◆ YOUR TASK: Would you filter these records and copy every line that has the word "rendering"?

◆ RECORDS TO PROCESS:
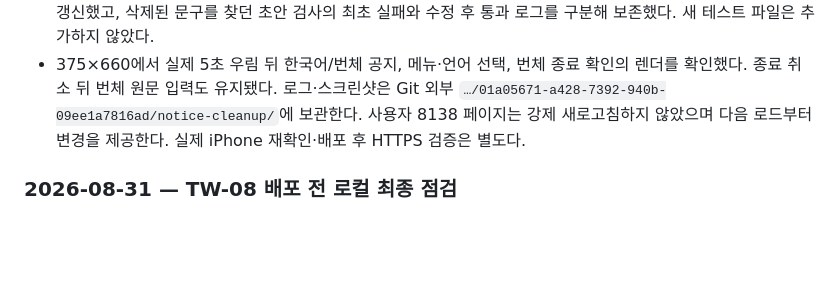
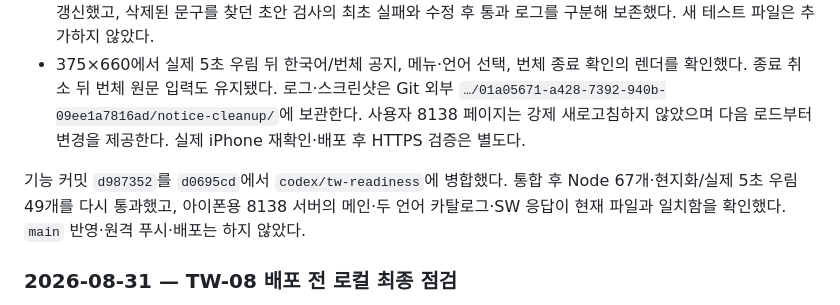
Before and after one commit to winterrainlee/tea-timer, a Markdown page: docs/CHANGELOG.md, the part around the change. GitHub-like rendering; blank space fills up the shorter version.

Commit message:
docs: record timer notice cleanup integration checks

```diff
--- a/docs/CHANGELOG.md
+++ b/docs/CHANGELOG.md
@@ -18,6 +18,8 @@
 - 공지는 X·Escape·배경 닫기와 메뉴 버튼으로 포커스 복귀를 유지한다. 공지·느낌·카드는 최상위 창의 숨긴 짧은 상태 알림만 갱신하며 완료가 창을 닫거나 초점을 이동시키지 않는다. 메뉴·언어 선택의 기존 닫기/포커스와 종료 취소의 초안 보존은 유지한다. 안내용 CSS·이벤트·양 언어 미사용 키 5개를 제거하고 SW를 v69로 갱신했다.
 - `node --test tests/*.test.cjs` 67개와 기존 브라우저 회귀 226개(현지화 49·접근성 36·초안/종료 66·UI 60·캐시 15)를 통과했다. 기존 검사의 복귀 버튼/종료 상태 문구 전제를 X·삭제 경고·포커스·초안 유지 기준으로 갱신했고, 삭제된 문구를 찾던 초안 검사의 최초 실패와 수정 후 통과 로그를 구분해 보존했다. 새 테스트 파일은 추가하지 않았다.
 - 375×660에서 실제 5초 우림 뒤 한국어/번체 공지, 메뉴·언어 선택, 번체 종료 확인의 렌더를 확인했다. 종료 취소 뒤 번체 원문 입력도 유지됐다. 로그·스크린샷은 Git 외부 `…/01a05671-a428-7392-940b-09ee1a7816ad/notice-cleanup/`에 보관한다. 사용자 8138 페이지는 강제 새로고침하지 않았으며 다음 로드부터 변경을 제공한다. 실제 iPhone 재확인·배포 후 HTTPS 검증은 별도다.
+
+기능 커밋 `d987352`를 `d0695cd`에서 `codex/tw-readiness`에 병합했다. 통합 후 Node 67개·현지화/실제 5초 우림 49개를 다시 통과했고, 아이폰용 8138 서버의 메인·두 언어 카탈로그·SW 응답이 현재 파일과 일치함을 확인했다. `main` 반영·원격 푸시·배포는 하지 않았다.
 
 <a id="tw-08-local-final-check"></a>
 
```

* * *

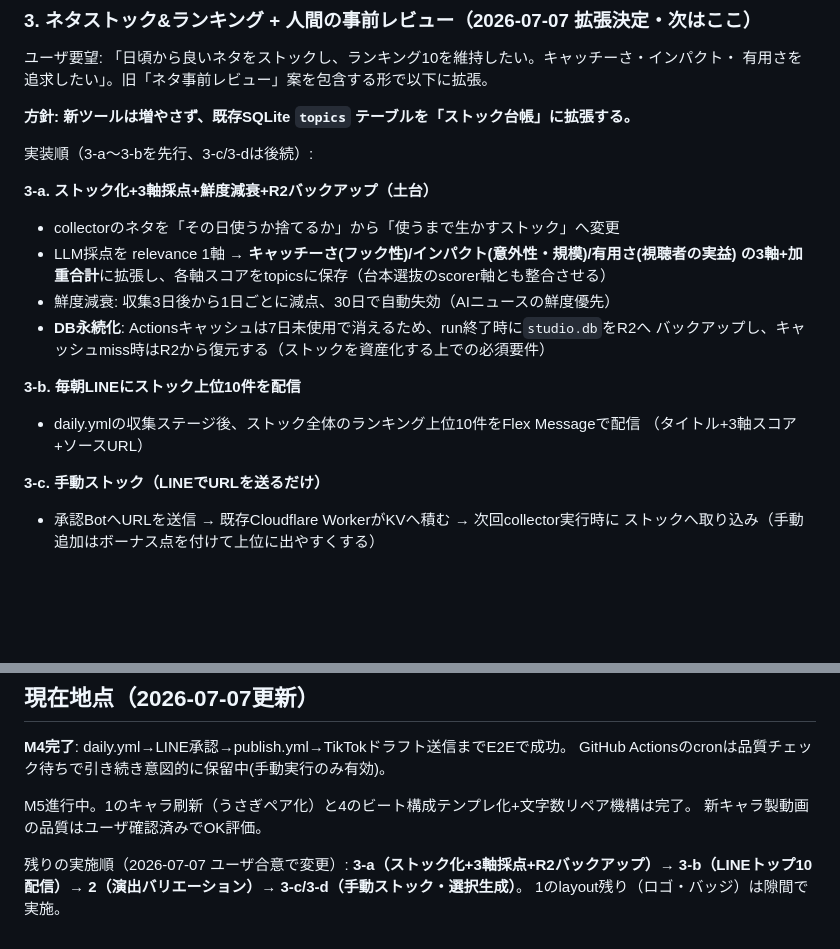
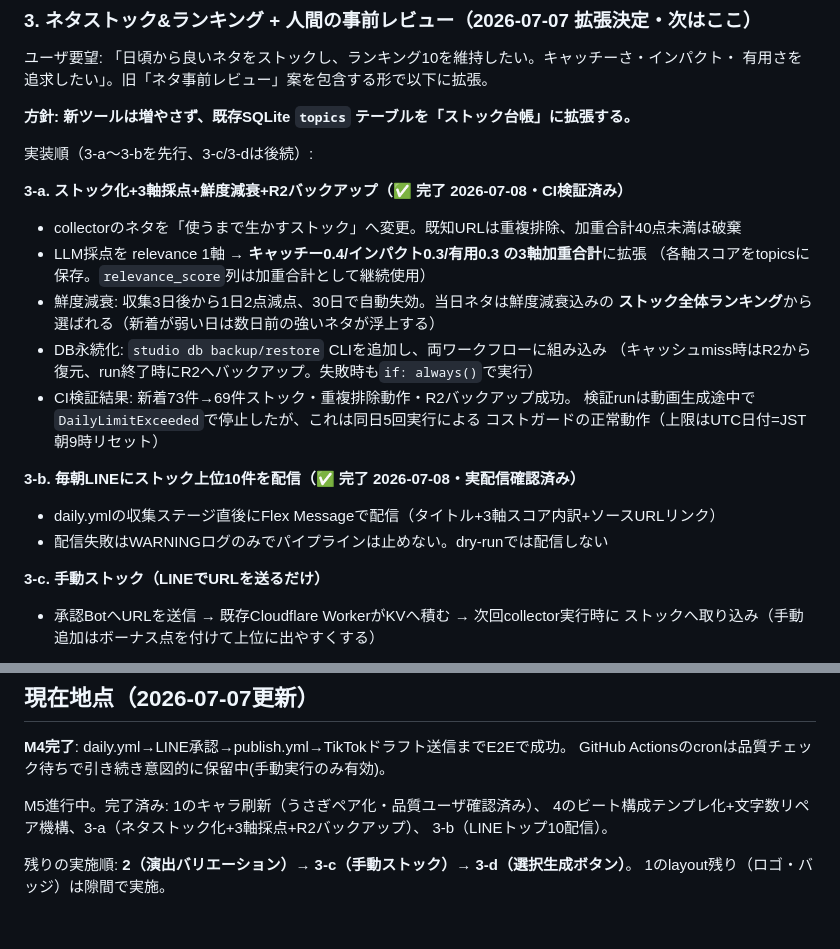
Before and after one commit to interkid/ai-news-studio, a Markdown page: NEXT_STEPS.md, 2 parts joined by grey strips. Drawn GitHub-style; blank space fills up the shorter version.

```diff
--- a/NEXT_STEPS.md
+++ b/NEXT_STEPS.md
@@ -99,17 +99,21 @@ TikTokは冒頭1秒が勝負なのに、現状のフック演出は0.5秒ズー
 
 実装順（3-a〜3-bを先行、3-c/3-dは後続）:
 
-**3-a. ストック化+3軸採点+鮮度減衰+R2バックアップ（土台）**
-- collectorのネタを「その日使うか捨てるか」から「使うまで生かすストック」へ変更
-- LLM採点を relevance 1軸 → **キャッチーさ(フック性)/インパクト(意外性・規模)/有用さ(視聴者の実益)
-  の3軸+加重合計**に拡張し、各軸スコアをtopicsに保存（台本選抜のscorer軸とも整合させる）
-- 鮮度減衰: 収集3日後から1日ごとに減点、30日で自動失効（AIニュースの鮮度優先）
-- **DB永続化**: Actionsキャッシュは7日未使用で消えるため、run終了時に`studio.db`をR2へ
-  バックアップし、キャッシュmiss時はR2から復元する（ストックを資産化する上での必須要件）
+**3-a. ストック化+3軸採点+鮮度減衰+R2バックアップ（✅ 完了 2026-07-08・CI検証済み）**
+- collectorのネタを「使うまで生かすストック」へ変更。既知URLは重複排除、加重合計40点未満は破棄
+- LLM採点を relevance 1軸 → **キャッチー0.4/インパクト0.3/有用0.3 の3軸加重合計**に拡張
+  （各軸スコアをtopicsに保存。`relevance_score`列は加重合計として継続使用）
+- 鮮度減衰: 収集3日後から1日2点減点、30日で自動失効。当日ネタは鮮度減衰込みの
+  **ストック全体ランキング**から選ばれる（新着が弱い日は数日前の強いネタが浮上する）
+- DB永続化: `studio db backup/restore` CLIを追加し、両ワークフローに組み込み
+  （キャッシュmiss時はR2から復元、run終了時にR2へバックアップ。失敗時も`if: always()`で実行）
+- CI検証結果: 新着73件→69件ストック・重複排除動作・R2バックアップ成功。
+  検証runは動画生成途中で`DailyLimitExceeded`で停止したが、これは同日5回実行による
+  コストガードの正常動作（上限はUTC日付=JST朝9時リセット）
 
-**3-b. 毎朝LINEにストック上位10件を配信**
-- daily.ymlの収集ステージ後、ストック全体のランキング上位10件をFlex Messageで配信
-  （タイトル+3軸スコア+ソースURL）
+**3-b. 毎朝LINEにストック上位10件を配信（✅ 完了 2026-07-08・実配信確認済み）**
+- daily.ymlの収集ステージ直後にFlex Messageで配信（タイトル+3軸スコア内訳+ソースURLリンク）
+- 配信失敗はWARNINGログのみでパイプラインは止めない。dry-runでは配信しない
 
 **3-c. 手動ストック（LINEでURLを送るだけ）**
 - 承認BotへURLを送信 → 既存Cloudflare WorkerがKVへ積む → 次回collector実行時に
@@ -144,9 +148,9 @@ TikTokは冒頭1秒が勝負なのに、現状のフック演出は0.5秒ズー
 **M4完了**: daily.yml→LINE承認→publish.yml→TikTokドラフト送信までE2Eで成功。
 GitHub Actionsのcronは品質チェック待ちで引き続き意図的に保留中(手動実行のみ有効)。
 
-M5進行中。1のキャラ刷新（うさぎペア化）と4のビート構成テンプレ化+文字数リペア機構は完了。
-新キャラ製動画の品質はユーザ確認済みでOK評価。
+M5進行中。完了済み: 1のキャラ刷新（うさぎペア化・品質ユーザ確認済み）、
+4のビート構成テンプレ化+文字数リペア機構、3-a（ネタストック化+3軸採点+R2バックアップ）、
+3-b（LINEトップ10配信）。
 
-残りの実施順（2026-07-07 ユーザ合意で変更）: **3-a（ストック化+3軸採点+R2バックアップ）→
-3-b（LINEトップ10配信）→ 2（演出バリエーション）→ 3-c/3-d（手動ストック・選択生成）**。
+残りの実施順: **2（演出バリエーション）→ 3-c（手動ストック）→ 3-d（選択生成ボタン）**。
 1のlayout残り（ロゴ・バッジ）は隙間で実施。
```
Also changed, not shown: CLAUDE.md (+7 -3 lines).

---

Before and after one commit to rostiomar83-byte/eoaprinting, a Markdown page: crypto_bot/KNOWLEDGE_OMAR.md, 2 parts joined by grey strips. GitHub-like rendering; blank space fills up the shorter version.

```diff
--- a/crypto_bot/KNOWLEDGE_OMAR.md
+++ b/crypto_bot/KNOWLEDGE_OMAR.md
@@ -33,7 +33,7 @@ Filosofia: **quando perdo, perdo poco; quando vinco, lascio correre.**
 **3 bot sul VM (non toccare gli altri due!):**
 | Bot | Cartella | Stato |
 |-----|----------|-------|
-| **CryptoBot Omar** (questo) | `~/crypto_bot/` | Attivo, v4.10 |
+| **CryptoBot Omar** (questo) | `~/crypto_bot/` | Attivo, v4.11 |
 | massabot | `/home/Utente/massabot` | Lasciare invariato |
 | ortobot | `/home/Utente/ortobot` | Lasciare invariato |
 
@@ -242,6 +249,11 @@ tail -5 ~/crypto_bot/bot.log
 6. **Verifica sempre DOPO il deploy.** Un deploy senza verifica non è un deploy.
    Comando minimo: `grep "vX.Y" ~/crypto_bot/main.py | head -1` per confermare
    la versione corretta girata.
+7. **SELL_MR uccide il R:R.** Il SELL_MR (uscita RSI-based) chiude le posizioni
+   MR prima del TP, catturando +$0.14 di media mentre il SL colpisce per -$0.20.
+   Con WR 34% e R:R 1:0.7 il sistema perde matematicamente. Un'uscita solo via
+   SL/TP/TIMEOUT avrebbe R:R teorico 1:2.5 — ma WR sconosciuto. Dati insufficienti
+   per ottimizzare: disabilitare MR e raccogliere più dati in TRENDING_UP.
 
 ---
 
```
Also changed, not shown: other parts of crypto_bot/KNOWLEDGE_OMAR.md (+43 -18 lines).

◆ RESPONSE TO THIS TASK:
Before and after one commit to winterrainlee/tea-timer, a Markdown page: docs/CHANGELOG.md, the part around the change. GitHub-like rendering; blank space fills up the shorter version.
Before and after one commit to rostiomar83-byte/eoaprinting, a Markdown page: crypto_bot/KNOWLEDGE_OMAR.md, 2 parts joined by grey strips. GitHub-like rendering; blank space fills up the shorter version.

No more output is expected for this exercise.